When the Affordable Care Act was passed in 2010, leaders of the Marshfield Clinic's Security Health Plan saw an opportunity to offer affordable insurance products to people in its mostly low-income area of central Wisconsin.
Security, a not-for-profit HMO, heavily marketed plans sold through the federal marketplace and helped thousands of Wisconsinites sign up. John Kelly, Security's chief marketing and operations officer, said the 2014 and 2015 enrollment totals “exceeded our expectations.” Security has 34,000 exchange members as of June, making it one of the top exchange plans in the state.
But all of Security's work could be undone this month when the U.S. Supreme Court issues its decision in King v. Burwell on whether the language of the ACA allows premium subsidies in states that did not establish their own exchange. Insurers and consumers in as many at 37 states including Wisconsin could be affected.

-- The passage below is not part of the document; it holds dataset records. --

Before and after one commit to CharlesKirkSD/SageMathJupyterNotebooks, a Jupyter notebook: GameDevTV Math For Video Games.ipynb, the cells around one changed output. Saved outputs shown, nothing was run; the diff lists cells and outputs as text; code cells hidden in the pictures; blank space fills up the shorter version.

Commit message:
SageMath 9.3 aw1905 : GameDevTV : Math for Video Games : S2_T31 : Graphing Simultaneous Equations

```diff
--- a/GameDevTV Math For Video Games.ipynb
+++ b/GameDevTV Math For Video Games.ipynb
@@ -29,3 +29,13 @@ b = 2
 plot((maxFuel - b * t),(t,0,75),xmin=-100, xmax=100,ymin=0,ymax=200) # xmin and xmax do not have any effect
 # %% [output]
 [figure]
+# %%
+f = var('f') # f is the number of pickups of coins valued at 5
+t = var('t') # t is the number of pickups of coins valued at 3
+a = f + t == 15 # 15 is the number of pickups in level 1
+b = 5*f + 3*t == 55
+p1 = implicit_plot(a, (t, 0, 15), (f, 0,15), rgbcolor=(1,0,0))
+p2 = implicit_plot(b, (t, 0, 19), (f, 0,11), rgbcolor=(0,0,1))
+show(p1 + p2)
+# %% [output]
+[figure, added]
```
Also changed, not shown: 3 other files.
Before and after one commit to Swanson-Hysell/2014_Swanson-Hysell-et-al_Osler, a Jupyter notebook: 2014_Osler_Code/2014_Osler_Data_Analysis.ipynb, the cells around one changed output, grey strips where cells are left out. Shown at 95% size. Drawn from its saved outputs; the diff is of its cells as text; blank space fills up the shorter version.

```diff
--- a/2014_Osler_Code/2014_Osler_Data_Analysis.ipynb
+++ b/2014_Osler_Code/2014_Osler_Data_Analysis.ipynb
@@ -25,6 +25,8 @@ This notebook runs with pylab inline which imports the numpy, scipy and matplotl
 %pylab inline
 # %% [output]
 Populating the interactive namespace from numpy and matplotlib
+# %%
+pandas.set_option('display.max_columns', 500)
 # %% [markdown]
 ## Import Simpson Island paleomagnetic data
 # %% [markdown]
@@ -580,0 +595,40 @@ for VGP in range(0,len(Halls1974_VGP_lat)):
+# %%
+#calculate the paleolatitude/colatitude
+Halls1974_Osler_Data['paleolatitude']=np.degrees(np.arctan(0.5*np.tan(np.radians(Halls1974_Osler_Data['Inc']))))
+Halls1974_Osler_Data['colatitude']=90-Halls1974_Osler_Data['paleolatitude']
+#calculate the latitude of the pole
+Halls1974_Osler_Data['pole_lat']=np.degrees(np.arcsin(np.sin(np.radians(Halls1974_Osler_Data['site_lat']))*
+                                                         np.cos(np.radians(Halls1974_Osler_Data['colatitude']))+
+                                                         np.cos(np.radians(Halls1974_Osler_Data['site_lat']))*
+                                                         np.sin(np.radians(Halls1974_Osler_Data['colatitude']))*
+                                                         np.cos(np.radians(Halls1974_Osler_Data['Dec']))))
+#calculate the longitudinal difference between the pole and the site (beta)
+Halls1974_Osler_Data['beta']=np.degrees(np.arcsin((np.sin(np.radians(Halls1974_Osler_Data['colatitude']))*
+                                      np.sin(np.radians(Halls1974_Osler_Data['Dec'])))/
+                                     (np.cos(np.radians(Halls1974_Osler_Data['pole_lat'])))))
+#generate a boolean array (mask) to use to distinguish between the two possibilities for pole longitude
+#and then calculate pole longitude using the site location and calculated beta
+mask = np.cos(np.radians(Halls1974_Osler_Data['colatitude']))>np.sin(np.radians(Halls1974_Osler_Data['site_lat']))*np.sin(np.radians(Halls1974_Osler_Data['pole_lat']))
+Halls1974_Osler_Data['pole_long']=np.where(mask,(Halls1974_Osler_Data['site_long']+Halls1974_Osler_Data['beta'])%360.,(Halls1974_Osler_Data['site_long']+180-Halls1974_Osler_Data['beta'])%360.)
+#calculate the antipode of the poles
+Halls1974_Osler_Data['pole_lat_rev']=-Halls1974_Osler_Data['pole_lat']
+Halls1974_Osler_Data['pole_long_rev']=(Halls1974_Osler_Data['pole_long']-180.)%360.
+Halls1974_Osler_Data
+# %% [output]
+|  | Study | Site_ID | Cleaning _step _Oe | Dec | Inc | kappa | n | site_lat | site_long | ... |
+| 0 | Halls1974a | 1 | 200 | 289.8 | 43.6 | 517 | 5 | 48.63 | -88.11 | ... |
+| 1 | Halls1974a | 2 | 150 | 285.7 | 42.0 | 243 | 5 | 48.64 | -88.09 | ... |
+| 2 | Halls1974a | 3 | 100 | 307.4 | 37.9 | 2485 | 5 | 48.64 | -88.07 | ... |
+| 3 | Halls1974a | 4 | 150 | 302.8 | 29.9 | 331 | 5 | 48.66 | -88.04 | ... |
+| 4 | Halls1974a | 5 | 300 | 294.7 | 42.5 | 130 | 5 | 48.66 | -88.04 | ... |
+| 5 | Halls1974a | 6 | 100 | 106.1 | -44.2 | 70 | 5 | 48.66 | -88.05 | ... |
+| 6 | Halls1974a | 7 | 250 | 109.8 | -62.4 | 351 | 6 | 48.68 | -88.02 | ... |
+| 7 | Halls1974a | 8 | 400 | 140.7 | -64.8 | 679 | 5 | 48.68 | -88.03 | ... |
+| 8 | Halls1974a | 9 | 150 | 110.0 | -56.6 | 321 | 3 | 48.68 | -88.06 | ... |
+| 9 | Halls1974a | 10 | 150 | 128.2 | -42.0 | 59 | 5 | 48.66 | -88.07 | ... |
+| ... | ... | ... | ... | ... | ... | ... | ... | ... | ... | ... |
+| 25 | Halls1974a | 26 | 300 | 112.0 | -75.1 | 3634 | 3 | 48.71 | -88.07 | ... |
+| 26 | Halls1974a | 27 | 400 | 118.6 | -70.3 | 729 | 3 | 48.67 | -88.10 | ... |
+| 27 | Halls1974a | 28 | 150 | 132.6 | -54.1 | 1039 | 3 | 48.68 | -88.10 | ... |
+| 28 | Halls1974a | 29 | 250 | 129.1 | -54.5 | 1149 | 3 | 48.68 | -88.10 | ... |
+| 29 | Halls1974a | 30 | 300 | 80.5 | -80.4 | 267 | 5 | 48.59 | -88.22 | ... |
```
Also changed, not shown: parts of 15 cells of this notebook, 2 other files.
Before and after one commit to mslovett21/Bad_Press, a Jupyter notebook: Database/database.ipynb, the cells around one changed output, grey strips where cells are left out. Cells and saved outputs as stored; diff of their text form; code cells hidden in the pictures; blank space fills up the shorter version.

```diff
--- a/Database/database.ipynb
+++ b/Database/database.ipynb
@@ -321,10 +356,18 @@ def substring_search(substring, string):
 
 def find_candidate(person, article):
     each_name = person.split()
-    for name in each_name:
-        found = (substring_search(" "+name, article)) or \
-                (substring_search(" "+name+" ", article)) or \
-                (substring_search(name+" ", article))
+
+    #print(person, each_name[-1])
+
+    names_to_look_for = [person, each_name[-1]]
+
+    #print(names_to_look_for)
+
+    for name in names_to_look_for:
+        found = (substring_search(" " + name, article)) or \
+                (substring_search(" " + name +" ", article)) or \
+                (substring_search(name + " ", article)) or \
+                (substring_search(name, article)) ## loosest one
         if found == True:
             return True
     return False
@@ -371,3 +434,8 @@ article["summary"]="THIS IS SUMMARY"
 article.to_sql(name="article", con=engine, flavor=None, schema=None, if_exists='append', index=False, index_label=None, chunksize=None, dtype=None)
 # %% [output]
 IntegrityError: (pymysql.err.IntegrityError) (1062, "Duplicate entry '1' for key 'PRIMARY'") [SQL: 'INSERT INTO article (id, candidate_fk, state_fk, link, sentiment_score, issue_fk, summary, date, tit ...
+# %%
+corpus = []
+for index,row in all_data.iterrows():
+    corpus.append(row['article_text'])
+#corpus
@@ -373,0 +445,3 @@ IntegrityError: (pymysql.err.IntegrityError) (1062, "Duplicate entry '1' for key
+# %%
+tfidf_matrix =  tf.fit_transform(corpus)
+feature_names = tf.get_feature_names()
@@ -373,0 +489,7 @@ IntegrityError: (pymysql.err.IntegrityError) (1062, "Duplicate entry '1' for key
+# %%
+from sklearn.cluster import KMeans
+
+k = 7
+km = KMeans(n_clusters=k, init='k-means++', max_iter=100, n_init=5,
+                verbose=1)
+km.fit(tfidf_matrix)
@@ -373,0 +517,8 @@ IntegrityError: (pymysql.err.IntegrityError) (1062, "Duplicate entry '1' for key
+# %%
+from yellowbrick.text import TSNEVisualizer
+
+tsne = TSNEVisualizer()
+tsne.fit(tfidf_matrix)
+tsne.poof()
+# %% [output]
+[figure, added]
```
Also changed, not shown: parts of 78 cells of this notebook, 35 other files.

If the court rules against the Obama administration, roughly 6.4 million Americans would lose the premium tax credits that make their insurance affordable unless states quickly established their own exchanges, which appears unlikely. In Wisconsin, 91% of 183,000 exchange-plan enrollees who receive subsidies are at risk; the average subsidy in the state is $315 a month. Nationally, the decision would affect 85% of exchange-plan members, who get an average subsidy of $272 a month.